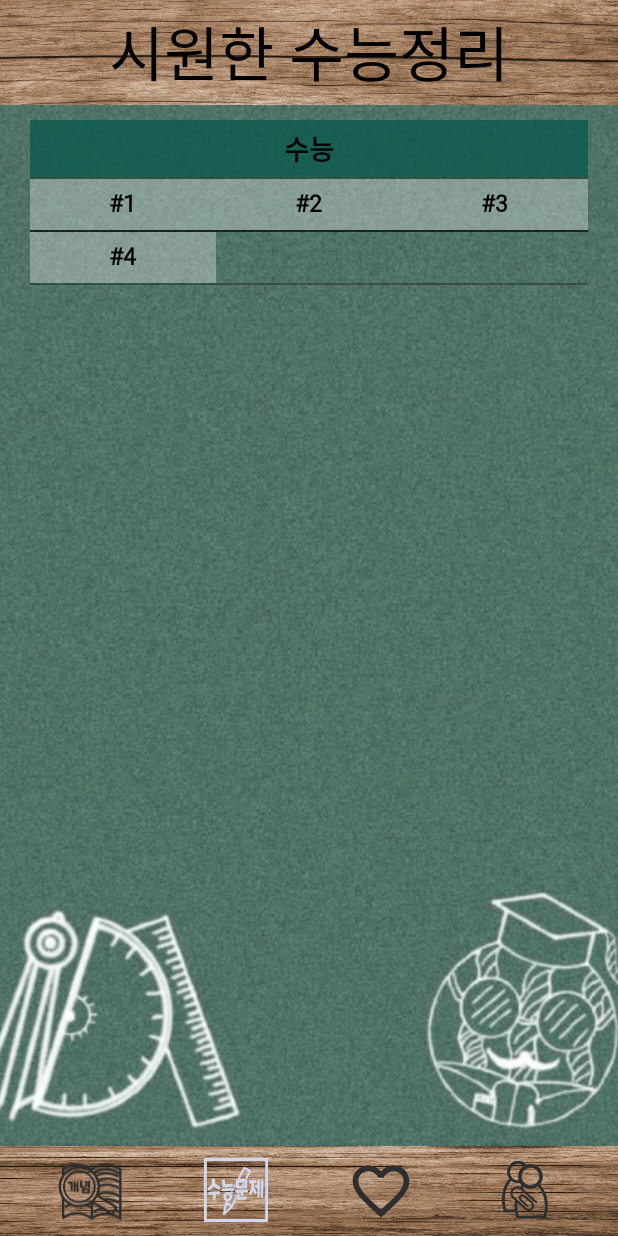
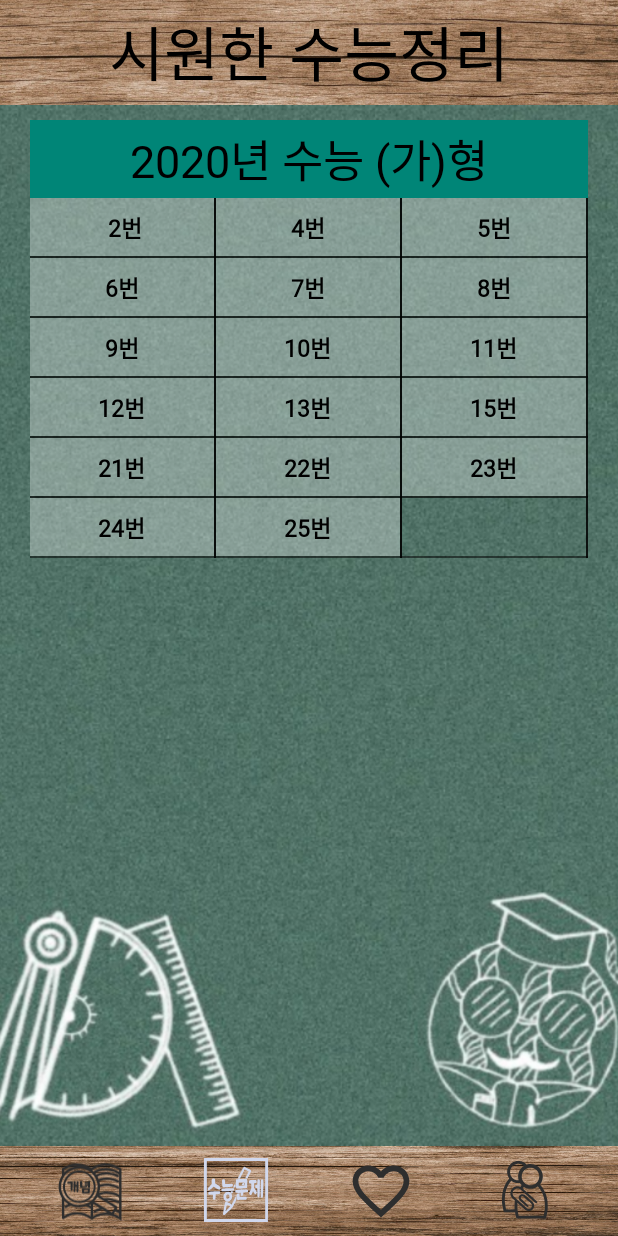
Before and after one commit to jmseb3/app_watermelon, an Android app: the screen it shows after launch (MainActivity), item 2 of the bottom bar chosen, on a phone screen of 412 x 824 dp. Run offline under Robolectric (Android 15) with nearby library versions, the phone set to English and light mode, and no system bars; our stand-ins replace Room's generated code; 4 statements that could not run were skipped.

Commit message:
수능문제 추가

```diff
--- a/project/app/src/main/java/com/math/watermelon/FavoriteFragment.kt
+++ b/project/app/src/main/java/com/math/watermelon/FavoriteFragment.kt
@@ -29,9 +29,9 @@ class FavoriteFragment : Fragment() {
     ): View? {
         binding = FragmentFavoriteBinding.inflate(inflater, container, false)
 
-        val db = AppDatabase.getInstance(requireContext())
+        val db = AppDatabase.getInstance(mainActivity!!)
 
-        val manager = ReviewManagerFactory.create(requireContext())
+        val manager = ReviewManagerFactory.create(mainActivity!!)
         val request = manager.requestReviewFlow()
         val divider_Vertical = DividerItemDecoration(mainActivity!!, LinearLayoutManager.VERTICAL)
         divider_Vertical.setDrawable(mainActivity!!.resources.getDrawable(R.drawable.divider_vertical,null))
--- a/project/app/src/main/java/com/math/watermelon/MainActivity.kt
+++ b/project/app/src/main/java/com/math/watermelon/MainActivity.kt
@@ -32,8 +32,7 @@ class MainActivity : AppCompatActivity() {
     private var backKeyPressedTime: Long = 0
 
     private lateinit var binding: ActivityMainBinding
-    lateinit var mBottomNavigationView: BottomNavigationView
-
+    private lateinit var mBottomNavigationView: BottomNavigationView
     private lateinit var appUpdateManager: AppUpdateManager
 
 
@@ -41,7 +40,6 @@ class MainActivity : AppCompatActivity() {
         super.onCreate(savedInstanceState)
         binding = ActivityMainBinding.inflate(layoutInflater)
         setContentView(binding.root)
-
 
         mBottomNavigationView = findViewById(R.id.bottom_navigation)
 
--- a/project/app/src/main/java/com/math/watermelon/TestFragment.kt
+++ b/project/app/src/main/java/com/math/watermelon/TestFragment.kt
@@ -10,6 +10,10 @@ import androidx.recyclerview.widget.DividerItemDecoration
 import androidx.recyclerview.widget.GridLayoutManager
 import com.math.watermelon.databinding.FragmentFavoriteBinding
 import com.math.watermelon.databinding.FragmentTestBinding
+import com.math.watermelon.room.AppDatabase
+import kotlinx.coroutines.Dispatchers
+import kotlinx.coroutines.GlobalScope
+import kotlinx.coroutines.launch
 
 class TestFragment : Fragment() {
 
@@ -24,16 +28,25 @@ class TestFragment : Fragment() {
         // Inflate the layout for this fragment
         binding = FragmentTestBinding.inflate(inflater, container, false)
         val layoutManager = GridLayoutManager(requireContext(), 3)
+        val db = AppDatabase.getInstance(mainActivity!!)
 
-        val grid_divider_Vertical = DividerItemDecoration(mainActivity!!, GridLayoutManager.VERTICAL)
-        grid_divider_Vertical.setDrawable(mainActivity!!.resources.getDrawable(R.drawable.divider_vertical,null))
+        val divider_VERTICAL = DividerItemDecoration(mainActivity!!, GridLayoutManager.VERTICAL)
+        val divider_HORIZONTAL = DividerItemDecoration(mainActivity!!, GridLayoutManager.HORIZONTAL)
+        divider_VERTICAL.setDrawable(mainActivity!!.resources.getDrawable(R.drawable.divider_vertical,null))
+        divider_HORIZONTAL.setDrawable(mainActivity!!.resources.getDrawable(R.drawable.divider_vertical,null))
+
+        GlobalScope.launch(Dispatchers.IO) {
+            var list =db.DataDao().getCollegeqnumber()
+            adapter = TestRecylcerAdapter(list,parentFragmentManager,mainActivity!!)
+            launch(Dispatchers.Main) {
+                binding.testRecycle.addItemDecoration(divider_VERTICAL)
+                binding.testRecycle.addItemDecoration(divider_HORIZONTAL)
+                binding.testRecycle.layoutManager = layoutManager
+                binding.testRecycle.adapter = adapter
+            }
+        }
 
 
-        adapter = TestRecylcerAdapter(arrayListOf("#1","#2","#3","#4"),parentFragmentManager,mainActivity!!,"수능",layoutManager)
-
-        binding.testRecycle.addItemDecoration(grid_divider_Vertical)
-        binding.testRecycle.layoutManager = layoutManager
-        binding.testRecycle.adapter = adapter
         return binding.root
     }
 
--- a/project/app/src/main/java/com/math/watermelon/TestRecylcerAdapter.kt
+++ b/project/app/src/main/java/com/math/watermelon/TestRecylcerAdapter.kt
@@ -1,6 +1,7 @@
 package com.math.watermelon
 
 import android.content.Context
+import android.os.Bundle
 import android.view.LayoutInflater
 import android.view.ViewGroup
 import androidx.fragment.app.FragmentManager
@@ -10,75 +11,46 @@ import com.math.watermelon.databinding.ItemHeaderBinding
 import com.math.watermelon.databinding.ItemViewBinding
 
 class TestRecylcerAdapter(
-        var itemlist: List<String>,
-        val fragmentManager: FragmentManager,
-        val context: Context,
-        val name: String,
-        layoutManager: GridLayoutManager
-) : RecyclerView.Adapter<RecyclerView.ViewHolder>() {
-
-    private val TYPE_HEADER: Int = 0
-    private val TYPE_ITEM: Int = 1
-
-    init {
-        layoutManager.spanSizeLookup = object : GridLayoutManager.SpanSizeLookup() {
-            override fun getSpanSize(position: Int): Int {
-                if (position == 0) return 3
-                return 1
-            }
-        }
-    }
-
+    var itemlist: List<String>,
+    val fragmentManager: FragmentManager,
+    val context: Context
+) : RecyclerView.Adapter<TestRecylcerAdapter.ItemViewHolder>() {
 
     inner class ItemViewHolder(binding: ItemViewBinding) : RecyclerView.ViewHolder(binding.root) {
         val item = binding.listitem
         val itemlistarea = binding.listItemAll
 
         init {
+            itemlistarea.setOnClickListener {
+                fragmentManager.beginTransaction()
+                    .addToBackStack(null)
+                    .add(R.id.fragcontainer,HasulFragment().apply {
+                        arguments = Bundle().apply {
+                            putInt("hasul_id",layoutPosition+1)
+                        }
+                    }).commit()
+            }
 
         }
     }
 
-    inner class HeaderViewHolder(binding: ItemHeaderBinding) : RecyclerView.ViewHolder(binding.root) {
-        val name = binding.headerTitle
 
-        init {
-
-        }
+    override fun onCreateViewHolder(parent: ViewGroup, viewType: Int): ItemViewHolder {
+        val binding = ItemViewBinding.inflate(LayoutInflater.from(parent.context), parent, false)
+        return ItemViewHolder(binding)
 
     }
 
-    override fun onCreateViewHolder(parent: ViewGroup, viewType: Int): RecyclerView.ViewHolder {
-        if (viewType == TYPE_HEADER) {
-            val binding = ItemHeaderBinding.inflate(LayoutInflater.from(parent.context), parent, false)
-            return HeaderViewHolder(binding)
-        } else {
-            val binding = ItemViewBinding.inflate(LayoutInflater.from(parent.context), parent, false)
-            return ItemViewHolder(binding)
-        }
-    }
 
-    override fun getItemViewType(position: Int): Int {
-        return if (position == 0) {
-            TYPE_HEADER
-        } else {
-            TYPE_ITEM
-        }
-
-    }
-
-    override fun onBindViewHolder(holder: RecyclerView.ViewHolder, position: Int) {
+    override fun onBindViewHolder(holder: ItemViewHolder, position: Int) {
         if (holder is ItemViewHolder) {
-            holder.item.text = itemlist[position-1]
-        }else if( holder is HeaderViewHolder){
-            holder.name.text = this.name
-
+            holder.item.text = itemlist[position]
         }
 
     }
 
     override fun getItemCount(): Int {
-        return itemlist.size + 1
+        return itemlist.size
     }
 
 
--- a/project/app/src/main/java/com/math/watermelon/conceptFragment.kt
+++ b/project/app/src/main/java/com/math/watermelon/conceptFragment.kt
@@ -24,7 +24,6 @@ class conceptFragment : Fragment() {
         savedInstanceState: Bundle?
     ): View? {
         binding = FragmentConceptBinding.inflate(inflater, container, false)
-        val db = AppDatabase.getInstance(requireContext())
 
         binding.btnmath1.setOnClickListener {
             change("수학1")
@@ -50,7 +49,7 @@ class conceptFragment : Fragment() {
             }
         }
 
-        binding.searchtext.setOnEditorActionListener { textView, i, keyEvent ->
+        binding.searchtext.setOnEditorActionListener { _, i, _ ->
             if (i == EditorInfo.IME_ACTION_SEARCH) {
                 parentFragmentManager
                     .beginTransaction()
--- a/project/app/src/main/java/com/math/watermelon/room/AppDatabase.kt
+++ b/project/app/src/main/java/com/math/watermelon/room/AppDatabase.kt
@@ -8,20 +8,23 @@ import androidx.room.migration.Migration
 import androidx.sqlite.db.SupportSQLiteDatabase
 
 
-@Database(entities = [mathdata::class], version = 1,exportSchema = false)
+@Database(entities = [mathdata::class,college::class], version = 2, exportSchema = false)
 abstract class AppDatabase : RoomDatabase() {
     abstract fun DataDao(): DataDao
 
-    companion object{
+
+    companion object {
+
         private var INSTANCE: AppDatabase? = null
         fun getInstance(context: Context): AppDatabase {
-            if (INSTANCE == null){
+            if (INSTANCE == null) {
                 INSTANCE = Room.databaseBuilder(
-                    context,
-                    AppDatabase::class.java,
-                    "watermelondata.db")
+                        context,
+                        AppDatabase::class.java,
+                        "watermelondata.db"
+                ).fallbackToDestructiveMigration()
                         .createFromAsset("mathdata.db")
-                    .build()
+                        .build()
             }
             return INSTANCE as AppDatabase
         }
--- a/project/app/src/main/java/com/math/watermelon/room/DataDao.kt
+++ b/project/app/src/main/java/com/math/watermelon/room/DataDao.kt
@@ -6,22 +6,32 @@ import androidx.room.*
 @Dao
 interface DataDao {
 
-//    수학 데이터
+    //    수학 데이터
     @Query("SELECT * FROM mathdata WHERE concept=:concept")
-    fun getmathdata(concept:String) : LiveData<List<mathdata>>
+    fun getmathdata(concept: String): LiveData<List<mathdata>>
 
     @Query("SELECT * FROM mathdata WHERE id=:id")
-    fun getmathdatabyid(id:Int) : mathdata
+    fun getmathdatabyid(id: Int): mathdata
 
     @Query("UPDATE mathdata set favorite= :favorite WHERE id=:id")
-    fun changefavorite(id: Int,favorite:String?)
+    fun changefavorite(id: Int, favorite: String?)
 
     @Query("SELECT * FROM mathdata WHERE concept=:concept AND favorite is not null")
-    fun getfavoritdataWithConcept(concept :String) :  LiveData<List<mathdata>>
+    fun getfavoritdataWithConcept(concept: String): LiveData<List<mathdata>>
 
     @Query("SELECT * FROM mathdata WHERE favorite is not null ")
-    fun getfavoritdatanotlive() :  List<mathdata>
+    fun getfavoritdatanotlive(): List<mathdata>
 
     @Query("SELECT * FROM mathdata WHERE topic Like '%' || :topic || '%'")
-    fun searchtopic(topic:String) : LiveData<List<mathdata>>
+    fun searchtopic(topic: String): LiveData<List<mathdata>>
+
+    //    수능 데이터
+    @Query("SELECT * FROM college")
+    fun getCollegeData(): List<college>
+    @Query("SELECT qnumber FROM college")
+    fun getCollegeqnumber(): List<String>
+
+    @Query("SELECT * FROM college WHERE id=:id")
+    fun getCollegeDataById(id: Int): college
+
 }
--- a/project/app/src/main/res/layout/fragment_test.xml
+++ b/project/app/src/main/res/layout/fragment_test.xml
@@ -1,9 +1,9 @@
 <?xml version="1.0" encoding="utf-8"?>
 <LinearLayout xmlns:android="http://schemas.android.com/apk/res/android"
+    xmlns:app="http://schemas.android.com/apk/res-auto"
     xmlns:tools="http://schemas.android.com/tools"
     android:layout_width="match_parent"
     android:layout_height="match_parent"
-    xmlns:app="http://schemas.android.com/apk/res-auto"
     android:orientation="vertical"
     tools:context=".TestFragment">
 
@@ -18,8 +18,8 @@
             android:src="@drawable/wood" />
 
         <LinearLayout
+            android:id="@+id/title_area"
             android:layout_width="match_parent"
-            android:id="@+id/title_area"
             android:layout_height="match_parent"
             android:gravity="center"
             android:orientation="vertical">
@@ -47,13 +47,33 @@
             android:scaleType="centerCrop"
             android:src="@drawable/main2" />
 
-        <androidx.recyclerview.widget.RecyclerView
-            android:id="@+id/test_recycle"
+        <LinearLayout
             android:layout_width="match_parent"
             android:layout_height="match_parent"
             android:layout_marginLeft="20dp"
             android:layout_marginTop="10dp"
-            android:layout_marginRight="20dp" />
+            android:orientation="vertical"
+            android:layout_marginRight="20dp">
+
+            <TextView
+                android:layout_width="match_parent"
+                android:layout_height="wrap_content"
+                android:gravity="center"
+                android:fontFamily="@font/thisfont"
+                android:background="@color/colorPrimary"
+                android:textSize="30sp"
+                android:padding="3dp"
+                android:textColor="@color/black"
+                android:text="2020년 수능 (가)형"/>
+
+            <androidx.recyclerview.widget.RecyclerView
+                android:id="@+id/test_recycle"
+                android:layout_width="match_parent"
+                android:layout_height="wrap_content" />
+
+
+        </LinearLayout>
+
 
     </RelativeLayout>
 </LinearLayout>
```
Also changed, not shown: project/app/build.gradle (+9 -2 lines), project/app/src/main/java/com/math/watermelon/HasulFragment.kt (added, +84 -0 lines), project/app/src/main/java/com/math/watermelon/room/Favorite.kt (+12 -0 lines), project/app/src/main/res/drawable-xxhdpi/btn_layout3.xml (added, +14 -0 lines), project/app/src/main/res/layout/fragment_hasul.xml (added, +161 -0 lines), project/app/src/main/assets/mathdata.db, 3 other files.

+++++

Go through the records and work out how many lines contain the string "TestFragment". The answer should be that number alone.

5